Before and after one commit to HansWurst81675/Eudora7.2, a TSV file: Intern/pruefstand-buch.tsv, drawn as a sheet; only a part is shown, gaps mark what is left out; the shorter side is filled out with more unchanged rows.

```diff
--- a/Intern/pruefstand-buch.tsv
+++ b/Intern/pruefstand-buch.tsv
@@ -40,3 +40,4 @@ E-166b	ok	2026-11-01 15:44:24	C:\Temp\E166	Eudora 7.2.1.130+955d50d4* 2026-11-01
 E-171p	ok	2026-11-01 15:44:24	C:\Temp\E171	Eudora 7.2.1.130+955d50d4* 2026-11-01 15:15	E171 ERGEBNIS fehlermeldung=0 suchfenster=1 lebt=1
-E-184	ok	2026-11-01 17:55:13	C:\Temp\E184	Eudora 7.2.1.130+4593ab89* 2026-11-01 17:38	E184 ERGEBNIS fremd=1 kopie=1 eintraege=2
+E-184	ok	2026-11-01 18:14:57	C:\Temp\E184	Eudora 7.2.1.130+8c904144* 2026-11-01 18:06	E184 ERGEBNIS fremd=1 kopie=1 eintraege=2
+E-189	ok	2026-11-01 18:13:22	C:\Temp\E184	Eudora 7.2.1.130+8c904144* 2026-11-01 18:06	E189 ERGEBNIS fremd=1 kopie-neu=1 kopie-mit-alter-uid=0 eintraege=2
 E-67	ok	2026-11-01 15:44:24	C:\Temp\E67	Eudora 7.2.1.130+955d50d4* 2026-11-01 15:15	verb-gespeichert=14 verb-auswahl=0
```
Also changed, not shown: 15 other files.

→ EXERCISE BRIEF
The data above needs to be retyped in full, exactly as given.

→ RESPONSE TO THIS EXERCISE
Before and after one commit to HansWurst81675/Eudora7.2, a TSV file: Intern/pruefstand-buch.tsv, drawn as a sheet; only a part is shown, gaps mark what is left out; the shorter side is filled out with more unchanged rows.

```diff
--- a/Intern/pruefstand-buch.tsv
+++ b/Intern/pruefstand-buch.tsv
@@ -40,3 +40,4 @@ E-166b	ok	2026-11-01 15:44:24	C:\Temp\E166	Eudora 7.2.1.130+955d50d4* 2026-11-01
 E-171p	ok	2026-11-01 15:44:24	C:\Temp\E171	Eudora 7.2.1.130+955d50d4* 2026-11-01 15:15	E171 ERGEBNIS fehlermeldung=0 suchfenster=1 lebt=1
-E-184	ok	2026-11-01 17:55:13	C:\Temp\E184	Eudora 7.2.1.130+4593ab89* 2026-11-01 17:38	E184 ERGEBNIS fremd=1 kopie=1 eintraege=2
+E-184	ok	2026-11-01 18:14:57	C:\Temp\E184	Eudora 7.2.1.130+8c904144* 2026-11-01 18:06	E184 ERGEBNIS fremd=1 kopie=1 eintraege=2
+E-189	ok	2026-11-01 18:13:22	C:\Temp\E184	Eudora 7.2.1.130+8c904144* 2026-11-01 18:06	E189 ERGEBNIS fremd=1 kopie-neu=1 kopie-mit-alter-uid=0 eintraege=2
 E-67	ok	2026-11-01 15:44:24	C:\Temp\E67	Eudora 7.2.1.130+955d50d4* 2026-11-01 15:15	verb-gespeichert=14 verb-auswahl=0
```
Also changed, not shown: 15 other files.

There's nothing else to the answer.